If you’ve already uncovered the issues and addressed them, you can raise the price of your home accordingly. That gives the buyer less leverage in the request for the repair process.
Also, in red-hot markets like Blacksburg, where multiple bids come fast and furious, there's always a chance that buyers might accept your pre-listing inspection without insisting on doing their own. This can make for a quicker sale.
But make sure a pre-inspection doesn’t work against you
As advantageous as a pre-inspection can be, don’t forget that the inspector’s report could be a double-edged sword: Once you know about a problem, you can’t ignore it.
Sellers are legally obligated to disclose any problems that a home inspection unearths. For sellers unwilling to do repairs, their own inspection could be used as leverage to negotiate on price and in the request-for-repair process.
Before committing to a pre-inspection, find out what other sellers in your area are doing. Your agent can help guide you on whether it's necessary to sell for more, or if there's a better—and more affordable—strategy for getting your home sold. If you’re interested in selling your home, I’d be happy to help you.
Below is a news article from the Associated Press describing the increase in freshman to Virginia Tech this fall. The fact that they are dropping the on-campus housing requirement for freshman is a big deal. The student population in Blacksburg compared to the number of bedrooms available to rent is tight already. Taking an additional 650+ students and pushing them into an already crowded market is going to do one thing. Raise rents! The additional students will mean we need another 225 units (3 beds each) on average to handle the surplus of students. This matters if you are considering investing in Blacksburg. I can't tell you where rents top out or at what rate they will rise, but THEY WILL RISE.
The market is already competitive, and with this news circulating, it's only going to get worse. If you're looking to buy student housing make sure you have a Realtor with adequate market knowledge so they can help you win in multiple offer situations.
BLACKSBURG, Va. (AP) — Virginia Tech expects to welcome its largest freshman class this fall.
The Roanoke Times reports the school expects its 2019 freshman class to have about 7,500 students, breaking its previous record 2017 freshman class size of 6,836. The Blacksburg school has dropped its on-campus housing requirement for first-years in anticipation.
University spokesman Mark Owczarski says more students decided to attend the school than anticipated. Engineering education professor Marie Paretti wrote a letter to the Tech Faculty Senate saying the larger class size should've been expected, as per faculty predictions shared with administrators.
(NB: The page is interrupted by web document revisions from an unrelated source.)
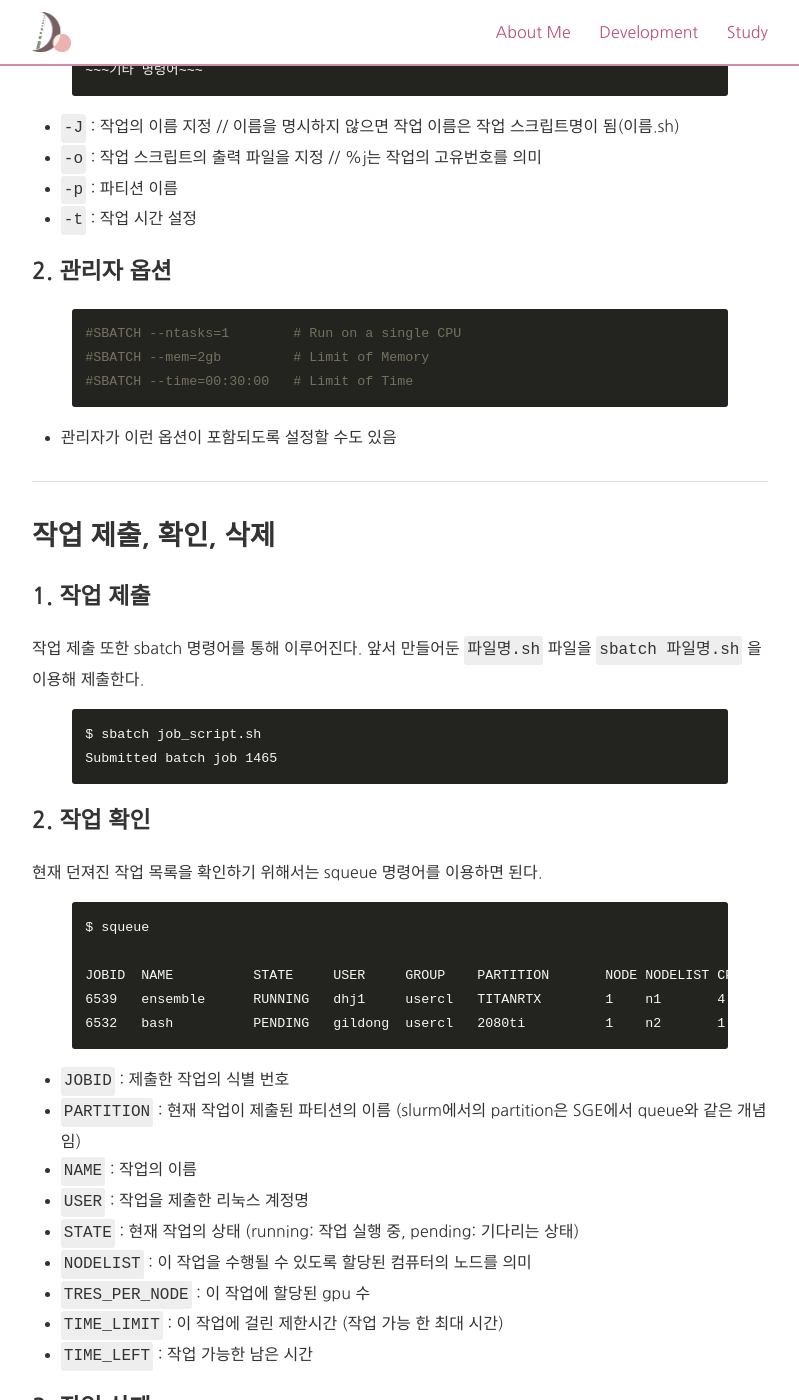
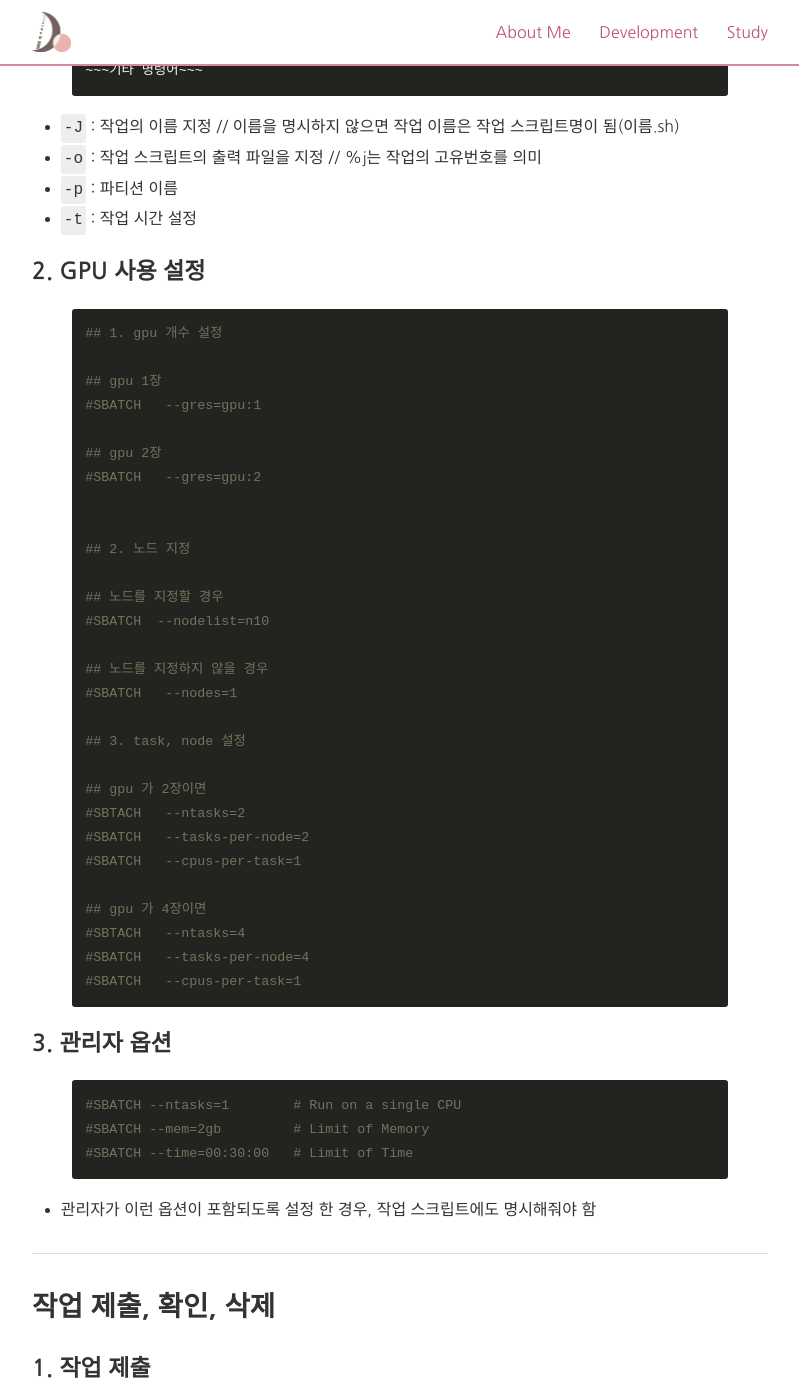
Before and after one commit to doheejin/doheejin.github.io, a Jekyll site: the page built from _posts/2021-02-19-linux-slurm.md, in a window 1280 px wide and 1400 px high, scrolled down 765 px. Shown: the whole window, without its empty margins (240-1039 px from the left). Built offline with Jekyll 4.4.1, drawn with Linux system fonts in a browser that asks for light colours; nearby versions of some CDN libraries; comment, search, counter and statistics services are not loaded.

Commit message:
add contents-slurm

```diff
--- a/_posts/2021-02-19-linux-slurm.md
+++ b/_posts/2021-02-19-linux-slurm.md
@@ -33,8 +33,41 @@ bash 스크립트에서 slurm 명령은 `sbatch`를 통해 이루어진다.
 - `-p` : 파티션 이름
 - `-t` : 작업 시간 설정
 
+### 2. GPU 사용 설정
 
-### 2. 관리자 옵션
+{% highlight bash %}
+## 1. gpu 개수 설정
+
+## gpu 1장
+#SBATCH   --gres=gpu:1
+
+## gpu 2장
+#SBATCH   --gres=gpu:2
+
+
+## 2. 노드 지정
+
+## 노드를 지정할 경우
+#SBATCH  --nodelist=n10
+
+## 노드를 지정하지 않을 경우
+#SBATCH   --nodes=1
+
+## 3. task, node 설정
+
+## gpu 가 2장이면
+#SBTACH   --ntasks=2
+#SBATCH   --tasks-per-node=2
+#SBATCH   --cpus-per-task=1
+
+## gpu 가 4장이면
+#SBTACH   --ntasks=4
+#SBATCH   --tasks-per-node=4
+#SBATCH   --cpus-per-task=1
+
+{% endhighlight %}
+
+### 3. 관리자 옵션
 
 {% highlight bash %}
 #SBATCH --ntasks=1        # Run on a single CPU
@@ -42,7 +75,7 @@ bash 스크립트에서 slurm 명령은 `sbatch`를 통해 이루어진다.
 #SBATCH --time=00:30:00   # Limit of Time
 {% endhighlight %}
 
-- 관리자가 이런 옵션이 포함되도록 설정할 수도 있음
+- 관리자가 이런 옵션이 포함되도록 설정 한 경우, 작업 스크립트에도 명시해줘야 함
 
 ------
 
```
Paretti says the increase in students will strain the area. Mayor Leslie Hager-Smith says the town is braced for growth, but she is concerned about its ability to house and transport the growing student population.
Buying real estate is one of the oldest forms of investing, having been around since the early days of human civilization. Investing in real estate predates modern stock markets, real estate is one of the five basic asset classes that every investor should seriously consider adding to his or her portfolio for the unique cash flow, liquidity, profitability, tax, and diversification benefits it offers. In this introductory guide, we'll walk you through the basics of real estate investing, and discuss the different ways you might acquire or take ownership in real estate investments.
First, let's start with the basics: What is real estate investing?
Real estate investing is a broad category of operating, investing, and financial activities centered around making money from tangible property or cash flows somehow tied to tangible property.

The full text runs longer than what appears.